My introduction to compost was a gift from my Dad. As a farm boy and soil scientist, he had an avid interest in compost long before it became trendy. Some of my earliest memories were of him turning and tending his compost piles. When I was in grade school, our home had a rather small backyard. Since space was limited, he cut the bottoms out of steel drums (aka steel barrels) and made tubes out of them. He stood them up on their ends and filled them with kitchen scraps and yard waste. To turn his piles, he picked his barrels up to let the composting material fall out the bottom. Then he added new material to the bottom of the barrel tube and layered older material on the top. He kept rabbit(s), not for food or company, but for their nutrient processing abilities. Table scraps, lawn clippings and freshly pruned branches went to the rabbit(s). Their pellets (dung, manure, poop, what ever you call it) went into the compost barrel. I also remember him adding barley seeds to the top of his compost when he needed more “green material”. After the seeds sprouted, he turned them into the compost. Later on he moved to a 60+ acre farm. His composting system became very sophisticated. He adapted the shaker design that my mother used in archeological digs for use in his compost pile. His piles steamed so much he kept thermometers in them to prevent spontaneous combustion. He and my mother enjoyed using the end product in amazing gardens. It was my mother’s artistic touch that transformed my Dad’s practical expertise into magical experiences that feed both body and soul.
My college education as a biology major added to my understanding of the composting process. As a General Biology major at Fresno State University and San Diego State University, I learned the basics of the chemical processes, biochemical processes and ecological processes involved. Plant ecology and microbiology were particularly helpful. Don’t worry, you don’t need to crack a text book to make good compost. Yet I have discovered that every thing I learned somehow helps every thing else I learn or do either directly or indirectly. I certainly didn’t major in biology in order to make compost.
On the job training as an Environmental Scientist helped as well. Training in everything from the Leaky Underground Storage Tank Program (LUST) to Stormwater Quality provided me with better understanding of the scientific concepts applied in the composting process and how it should be managed. Ultimately, the most direct and beneficial training came from the Master Composter Program of the Mojave Desert & Mountain Recycling Authority. Don Woo, Master Composter Coordinator, puts on an outstanding training program. Following initial training, Master Composters Meetings are provided.

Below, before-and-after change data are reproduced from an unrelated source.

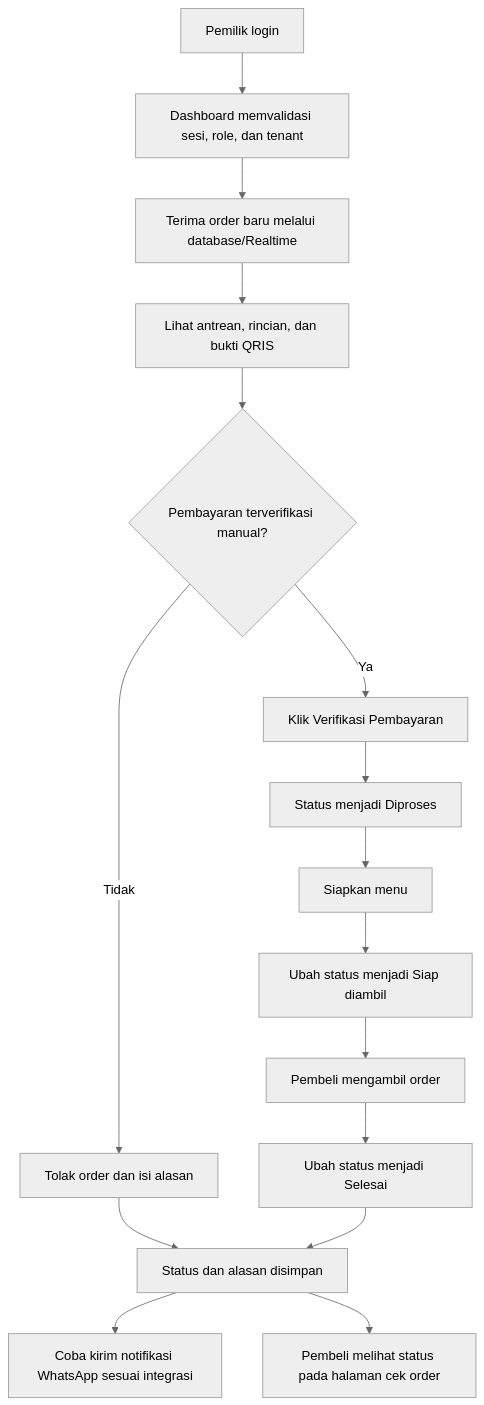
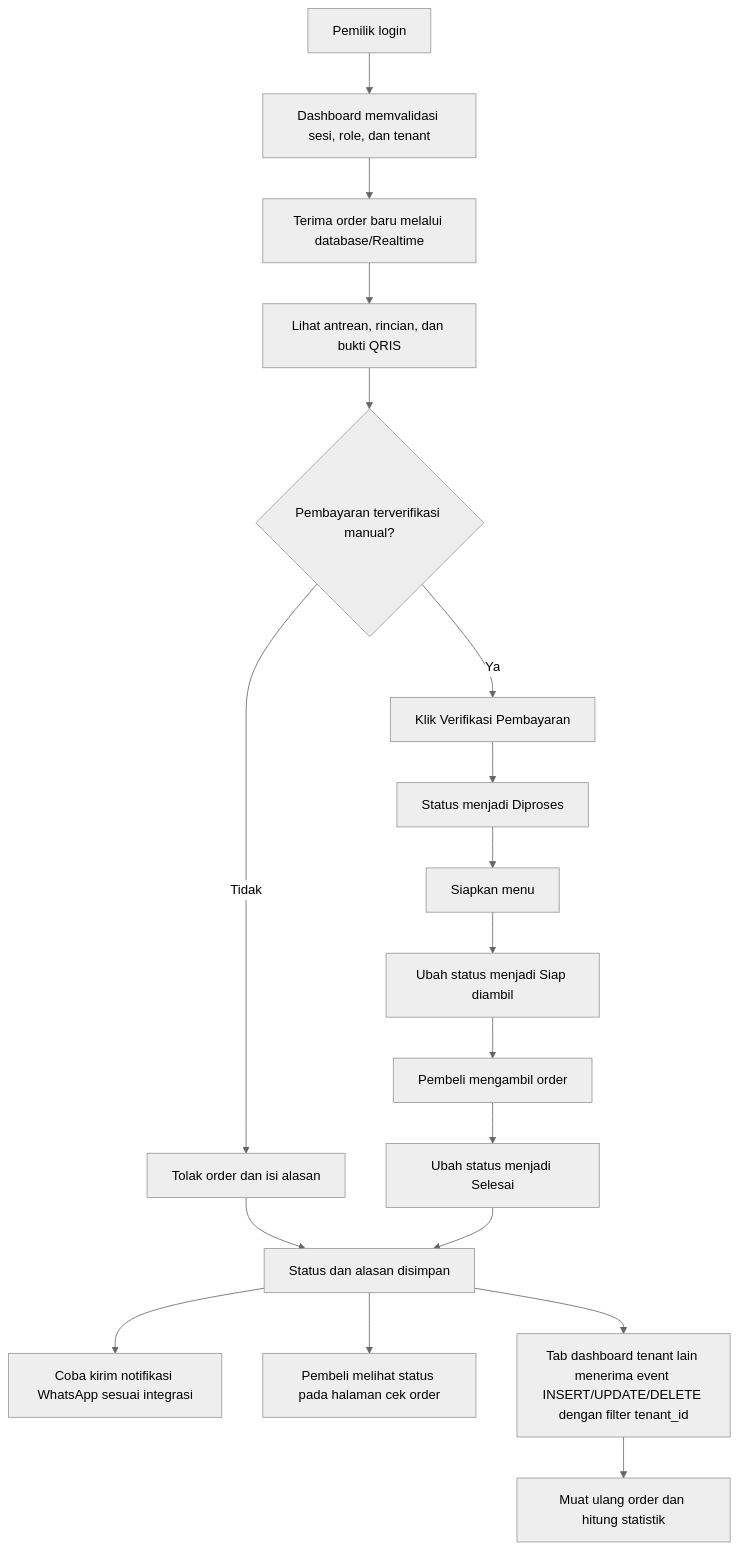
One commit to nandayudhistirawibowo/SiKantin changed the third of 7 diagrams in FLOWCHART.md. Above: the diagram before and after it, drawn with Mermaid (neutral theme). The commit also changed other lines of this file and 4 other files, not shown here.

````diff
--- a/FLOWCHART.md
+++ b/FLOWCHART.md
@@ -69,18 +73,20 @@
 ```mermaid
 flowchart TD
     A[Pemilik login] --> B[Dashboard memvalidasi sesi, role, dan tenant]
     B --> C[Terima order baru melalui database/Realtime]
     C --> D[Lihat antrean, rincian, dan bukti QRIS]
     D --> E{Pembayaran terverifikasi manual?}
     E -- Tidak --> F[Tolak order dan isi alasan]
     E -- Ya --> G[Klik Verifikasi Pembayaran]
     G --> H[Status menjadi Diproses]
     H --> I[Siapkan menu]
     I --> J[Ubah status menjadi Siap diambil]
     J --> K[Pembeli mengambil order]
     K --> L[Ubah status menjadi Selesai]
     F --> M[Status dan alasan disimpan]
     L --> M
     M --> N[Coba kirim notifikasi WhatsApp sesuai integrasi]
     M --> O[Pembeli melihat status pada halaman cek order]
+    P[Tab dashboard tenant lain menerima event INSERT/UPDATE/DELETE dengan filter tenant_id] --> Q[Muat ulang order dan hitung statistik]
+    M --> P
 ```
````
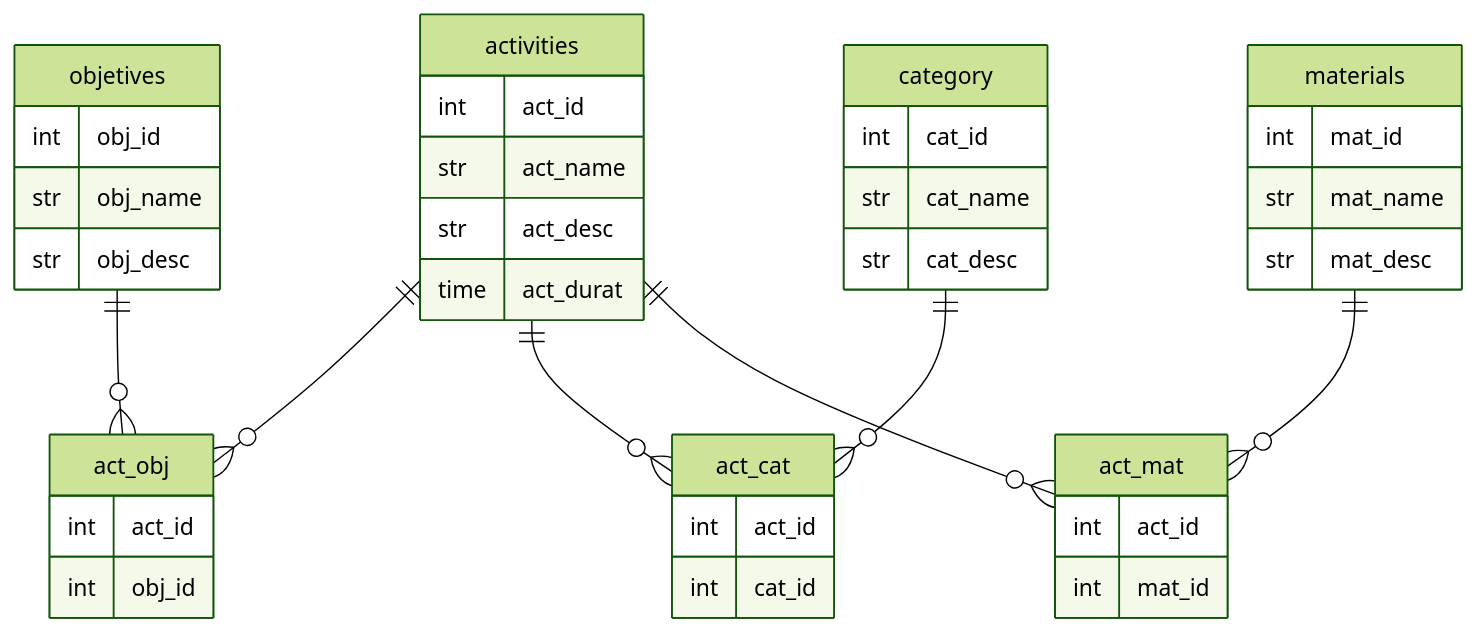
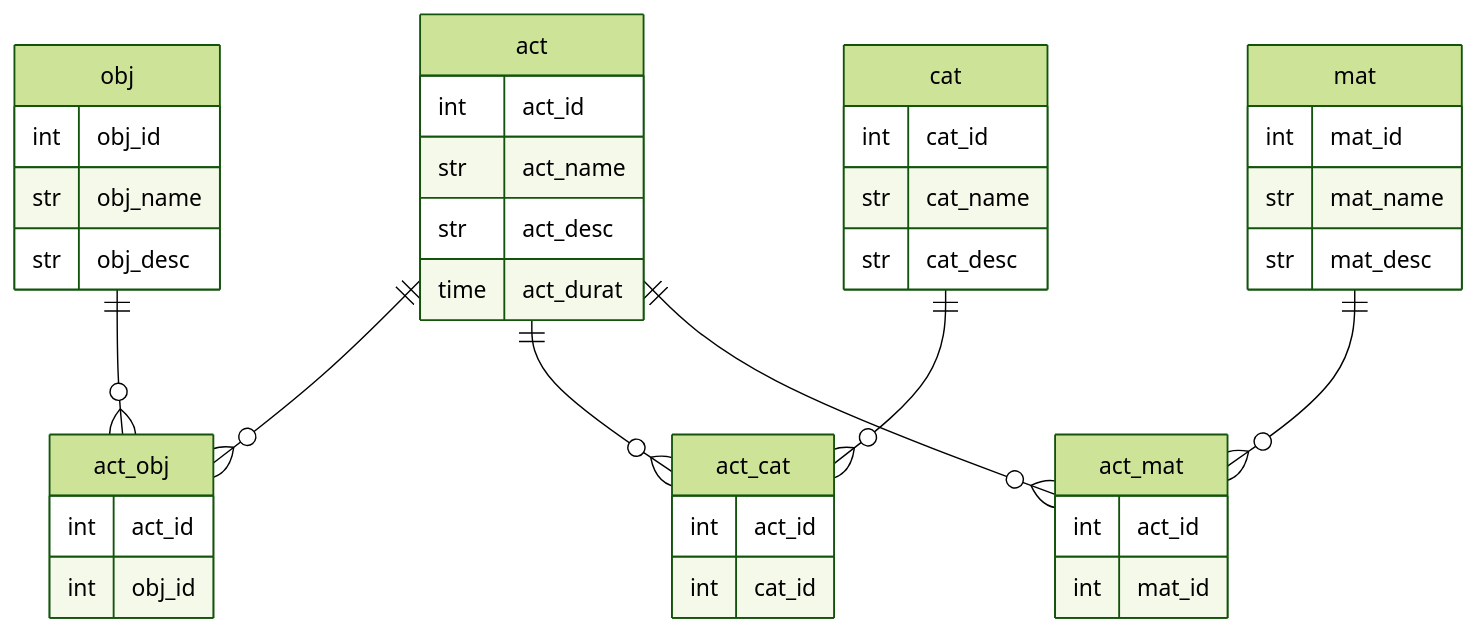
One commit to Covija97/badentracker changed the second of 3 diagrams in .md/2.db.md. Above: the diagram before and after it, drawn with Mermaid (forest theme). The commit also changed other lines of this file and 5 other files, not shown here.

````diff
--- a/.md/2.db.md
+++ b/.md/2.db.md
@@ -23,52 +23,52 @@
 ```mermaid
 erDiagram
     
-    activities {
+    act {
         int act_id
         str act_name
         str act_desc
         time act_durat
     }
 
-    objetives {
+    obj {
         int obj_id
         str obj_name
         str obj_desc    
     }
 
-    category {
+    cat {
         int cat_id
         str cat_name
         str cat_desc    
     }
 
-    materials {
+    mat {
         int mat_id
         str mat_name
         str mat_desc    
     }
 
     act_obj {
         int act_id
         int obj_id
     }
 
     act_cat {
         int act_id
         int cat_id
     }
 
     act_mat {
         int act_id
         int mat_id
     }
 
-    activities ||--o{ act_obj : ""
-    objetives ||--o{ act_obj : ""
+    act ||--o{ act_obj : ""
+    obj ||--o{ act_obj : ""
 
-    activities ||--o{ act_cat : ""
-    category   ||--o{ act_cat : ""
+    act ||--o{ act_cat : ""
+    cat   ||--o{ act_cat : ""
 
-    activities ||--o{ act_mat : ""
-    materials  ||--o{ act_mat : ""
+    act ||--o{ act_mat : ""
+    mat  ||--o{ act_mat : ""
 ```
````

When I am able to attend, I find the featured speakers to be extremely informative. The interaction with other trainees at these meetings is always priceless. The Facebook Group “Master Composters-Mojave Desert/Mountains” moderated by Don Woo is extremely helpful. The facebook group provides interaction with other composters that I find to be indispensable.

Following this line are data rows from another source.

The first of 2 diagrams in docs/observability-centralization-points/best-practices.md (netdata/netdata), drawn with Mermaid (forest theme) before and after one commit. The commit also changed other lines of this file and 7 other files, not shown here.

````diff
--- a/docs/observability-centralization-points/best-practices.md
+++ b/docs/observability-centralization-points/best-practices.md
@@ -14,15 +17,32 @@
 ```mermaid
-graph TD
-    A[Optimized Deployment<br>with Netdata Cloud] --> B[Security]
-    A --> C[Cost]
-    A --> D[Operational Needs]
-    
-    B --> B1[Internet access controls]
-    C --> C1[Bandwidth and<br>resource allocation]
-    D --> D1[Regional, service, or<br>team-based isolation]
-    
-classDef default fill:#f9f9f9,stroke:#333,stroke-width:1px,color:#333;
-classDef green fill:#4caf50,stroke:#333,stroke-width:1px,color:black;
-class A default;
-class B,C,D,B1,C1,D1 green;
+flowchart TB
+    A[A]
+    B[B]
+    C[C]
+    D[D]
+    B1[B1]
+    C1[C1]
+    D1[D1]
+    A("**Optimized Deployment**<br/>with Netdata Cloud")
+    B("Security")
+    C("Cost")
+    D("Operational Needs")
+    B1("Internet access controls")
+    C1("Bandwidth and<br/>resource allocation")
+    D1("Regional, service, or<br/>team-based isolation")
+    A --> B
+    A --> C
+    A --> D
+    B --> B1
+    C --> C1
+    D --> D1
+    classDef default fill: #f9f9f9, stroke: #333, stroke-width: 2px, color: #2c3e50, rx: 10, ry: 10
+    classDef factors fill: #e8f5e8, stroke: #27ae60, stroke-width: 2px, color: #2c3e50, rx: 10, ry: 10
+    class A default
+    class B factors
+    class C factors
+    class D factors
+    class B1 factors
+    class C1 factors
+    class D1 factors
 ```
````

Lately, Dad decided that my training in soil science, composting, and gardening needs serious improvement. He recently he directed me to study a list of links posted by New Mexico State University’s Artesia Science Center. As I study the links he sends me, I will be sure to share summaries with you. No doubt Dad will be critiquing my posts behind the scenes. That could be a good thing for all of us. Something tells me that Dad’s new interest in my blog is the beginning of my real education. When it comes to all things soils, he has at least a 65 year head start. (He is only 20 years older than me, but he has been very focused, hard worker.) I doubt I will ever catch up, but I intend to learn as much from his guidance as a can.